START DATA TO EXAMINE

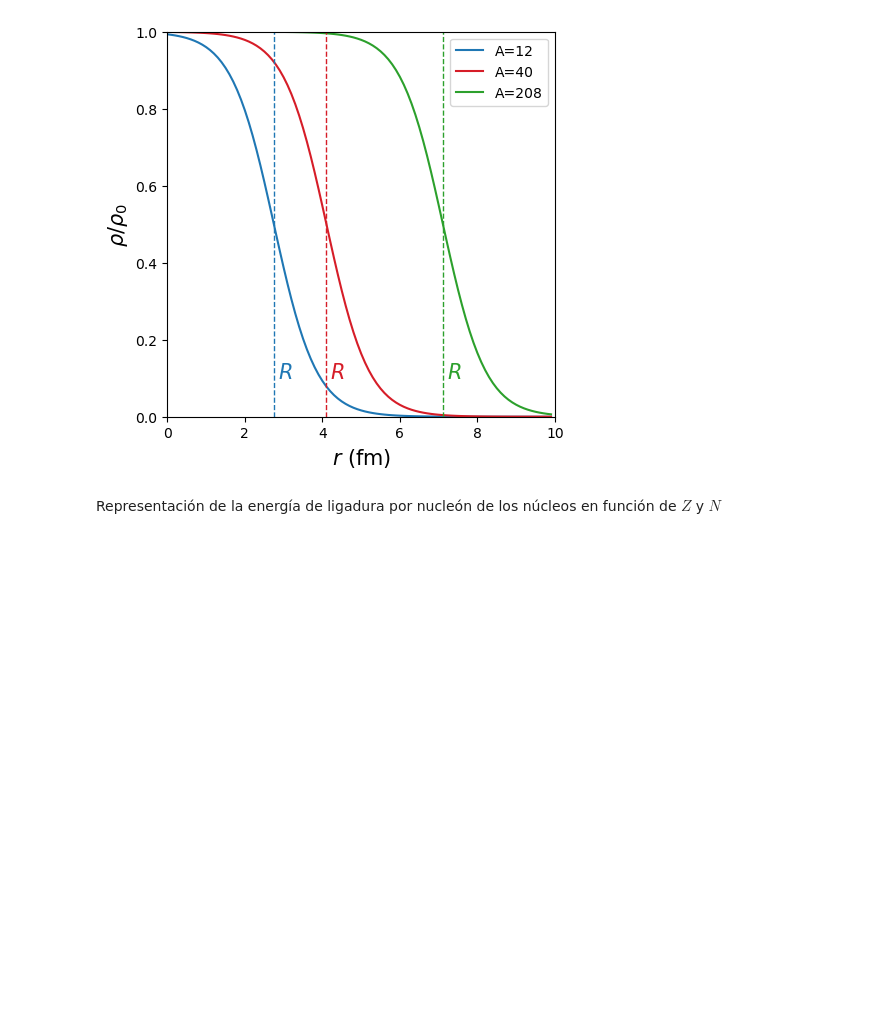
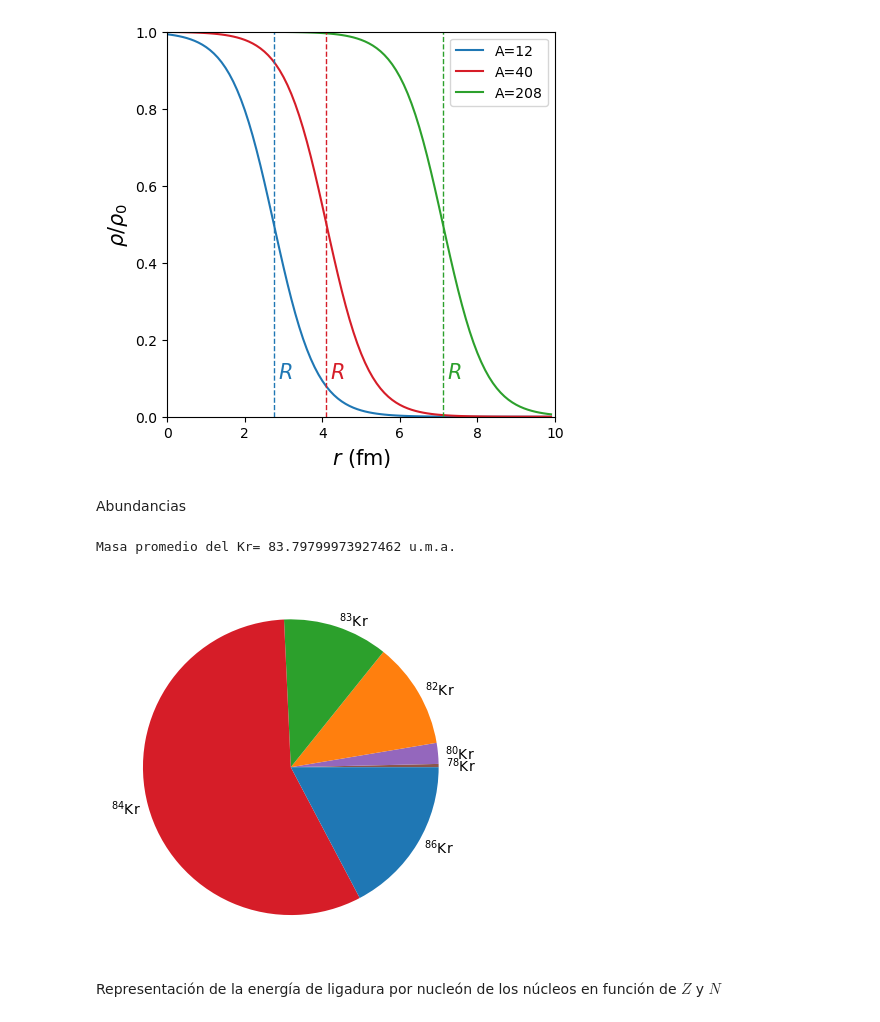
Before and after one commit to cefera/FNyP, a Jupyter notebook: Notebooks/Tema1.ipynb, the cells around one changed output. Drawn from its saved outputs; the diff is of its cells as text; code cells hidden in the pictures; blank space fills up the shorter version.

```diff
--- a/Notebooks/Tema1.ipynb
+++ b/Notebooks/Tema1.ipynb
@@ -151,6 +172,23 @@ plt.show()
 # %% [output]
 [figure]
 [figure]
+# %% [markdown]
+Abundancias
+# %%
+dfKr = df.query('symbol=="Kr"').dropna(subset=['abundance'])
+print('Masa promedio del Kr=',np.sum(np.multiply( np.array(dfKr['atomic_mass']/1000000),np.array(dfKr['abundance']/100))),'u.m.a.')
+
+labels = r'$^{78}$Kr', r'$^{80}$Kr', r'$^{82}$Kr', r'$^{83}$Kr', r'$^{84}$Kr', r'$^{86}$Kr'
+sizes = dfKr['abundance']
+colors = [ jpac_color[i] for i in np.arange(5,-1,-1)  ]
+
+fig, ax = plt.subplots()
+ax.pie(sizes, labels=labels, colors=colors, labeldistance=1.05, textprops={'color':"k"})
+plt.show()
+#fig.savefig('Kripton.pdf', bbox_inches='tight')
+# %% [output]
+Masa promedio del Kr= 83.79799973927462 u.m.a.
+[figure, added]
 # %% [markdown]
 Representación de la energía de ligadura por nucleón de los núcleos en función de $Z$ y $N$
 # %%
```
Also changed, not shown: parts of 15 cells of this notebook, 4 other files.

END DATA TO EXAMINE

▸ WHAT YOU ARE ASKED TO DO
Every line of the listing above is to be set down verbatim, without the pictures.

▸ RESPONSE FOR THIS EXERCISE
Before and after one commit to cefera/FNyP, a Jupyter notebook: Notebooks/Tema1.ipynb, the cells around one changed output. Drawn from its saved outputs; the diff is of its cells as text; code cells hidden in the pictures; blank space fills up the shorter version.

```diff
--- a/Notebooks/Tema1.ipynb
+++ b/Notebooks/Tema1.ipynb
@@ -151,6 +172,23 @@ plt.show()
 # %% [output]
 [figure]
 [figure]
+# %% [markdown]
+Abundancias
+# %%
+dfKr = df.query('symbol=="Kr"').dropna(subset=['abundance'])
+print('Masa promedio del Kr=',np.sum(np.multiply( np.array(dfKr['atomic_mass']/1000000),np.array(dfKr['abundance']/100))),'u.m.a.')
+
+labels = r'$^{78}$Kr', r'$^{80}$Kr', r'$^{82}$Kr', r'$^{83}$Kr', r'$^{84}$Kr', r'$^{86}$Kr'
+sizes = dfKr['abundance']
+colors = [ jpac_color[i] for i in np.arange(5,-1,-1)  ]
+
+fig, ax = plt.subplots()
+ax.pie(sizes, labels=labels, colors=colors, labeldistance=1.05, textprops={'color':"k"})
+plt.show()
+#fig.savefig('Kripton.pdf', bbox_inches='tight')
+# %% [output]
+Masa promedio del Kr= 83.79799973927462 u.m.a.
+[figure, added]
 # %% [markdown]
 Representación de la energía de ligadura por nucleón de los núcleos en función de $Z$ y $N$
 # %%
```
Also changed, not shown: parts of 15 cells of this notebook, 4 other files.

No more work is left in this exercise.